Niantic has placed Pokestops and Pokemon Gyms on private property without the consent of the land owner, Marder argues, which has resulted in strangers flocking to his backyard.
Plagued by Pidgeys
Marder's case also appeals on behalf of many other properties that have suffered similar Pokemon GO-related issues, including the United States Holocaust Memorial Museum in Washington, D.C.
"To create that immersive world, Niantic made unauthorised use of Plaintiff’s and other Class members’ property by placing Pokestops and Pokemon gyms thereupon or nearby," the suit claims.
"In so doing, Niantic has encouraged Pokemon GO’s millions of players to make unwanted incursions onto the properties of Plaintiff and other members of the class - a clear and ongoing invasion of their use and enjoyment of their land from which Defendants have profited and continue to profit."
Don't say PocketGamer.biz didn't warn you, though - we already explained why a lawsuit against Niantic was only a matter of time here.

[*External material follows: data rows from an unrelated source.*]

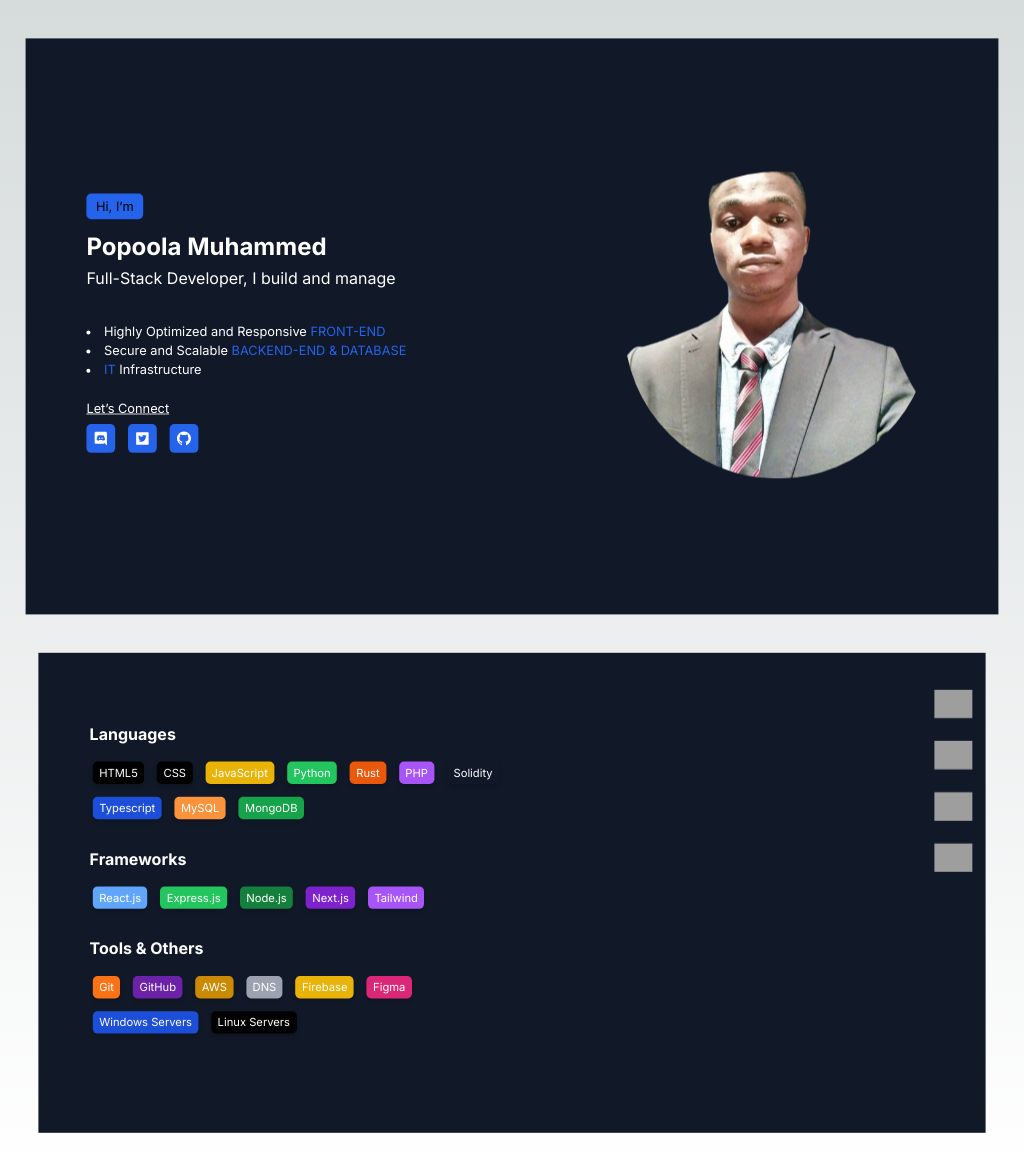
Repository: muhammedctgr/hammedctgr
Page: /
These files come from the project's save history. The page is drawn as it stood at one moment and after the next save; the edit follows.
The browser window is 1280 px wide. The pictures show the whole page, at 80% of full size.
Pictures or frames that could not be fetched are drawn as grey boxes. The project was rebuilt for these pictures with package versions that can differ from the ones it lists, and the page was loaded fresh each time. The framework's server and built-in components were replaced by stand-ins that run in the browser. Also part of the build but not shown: next.config.mjs.

Above is the page before, as saved 2024-08-01 14:15:21.

After the next save:
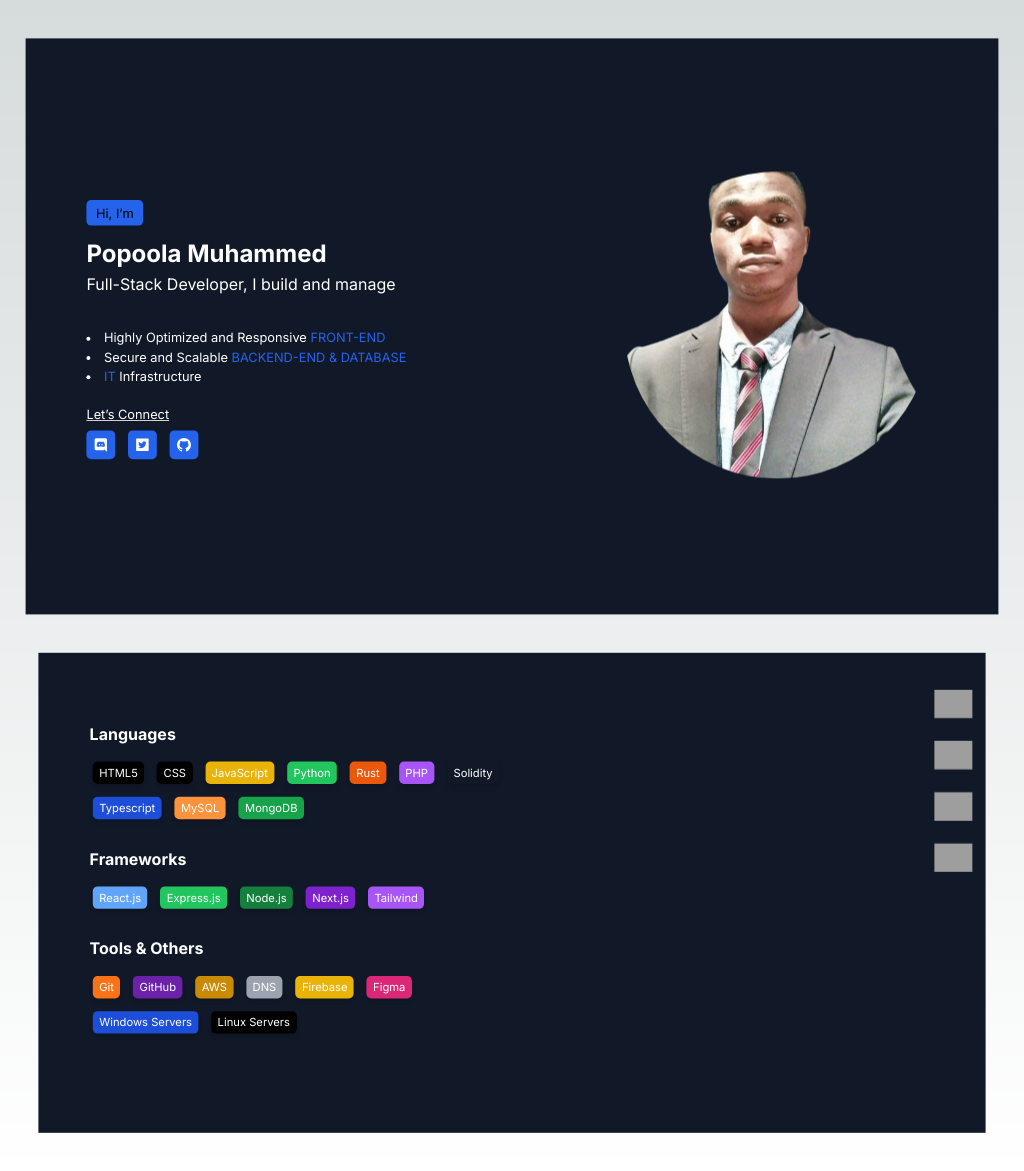
Saved 11 s later.
--- a/components/Hero.tsx
+++ b/components/Hero.tsx
@@ -6,7 +6,7 @@ const Hero = () => {
   return (
     <section className="bg-gray-900 m-12 mx-8  text-white min-h-screen flex items-center">
       <div className="container mx-auto flex flex-col md:flex-row items-center">
-        <div className="flex-1 text-left md:text-left p-5 m-14 mt-12">
+        <div className="flex-1 text-left md:text-left p-5 m-14 mb-12">
           <div className="inline-block bg-blue-600 text-black py-1 px-3 mb-4 rounded-md">
             Hi, I’m
           </div>

After the save that followed:
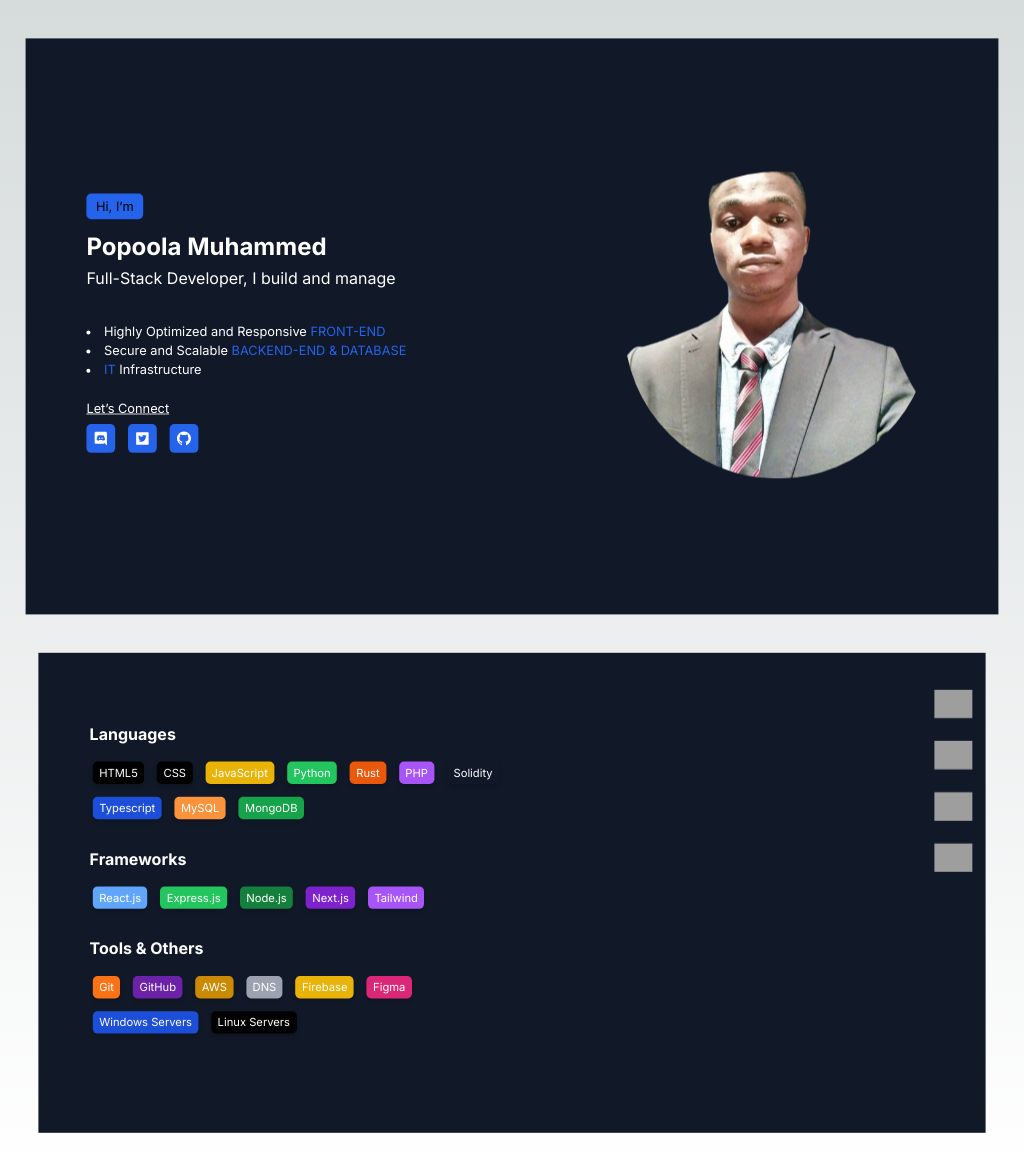
Saved 9 s later.
--- a/components/Hero.tsx
+++ b/components/Hero.tsx
@@ -6,7 +6,7 @@ const Hero = () => {
   return (
     <section className="bg-gray-900 m-12 mx-8  text-white min-h-screen flex items-center">
       <div className="container mx-auto flex flex-col md:flex-row items-center">
-        <div className="flex-1 text-left md:text-left p-5 m-14 mb-12">
+        <div className="flex-1 text-left md:text-left p-5 m-14 mt-12">
           <div className="inline-block bg-blue-600 text-black py-1 px-3 mb-4 rounded-md">
             Hi, I’m
           </div>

The lawsuit was filed on 29 July, and Niantic, The Pokemon Company, and Nintendo have 21 days to respond.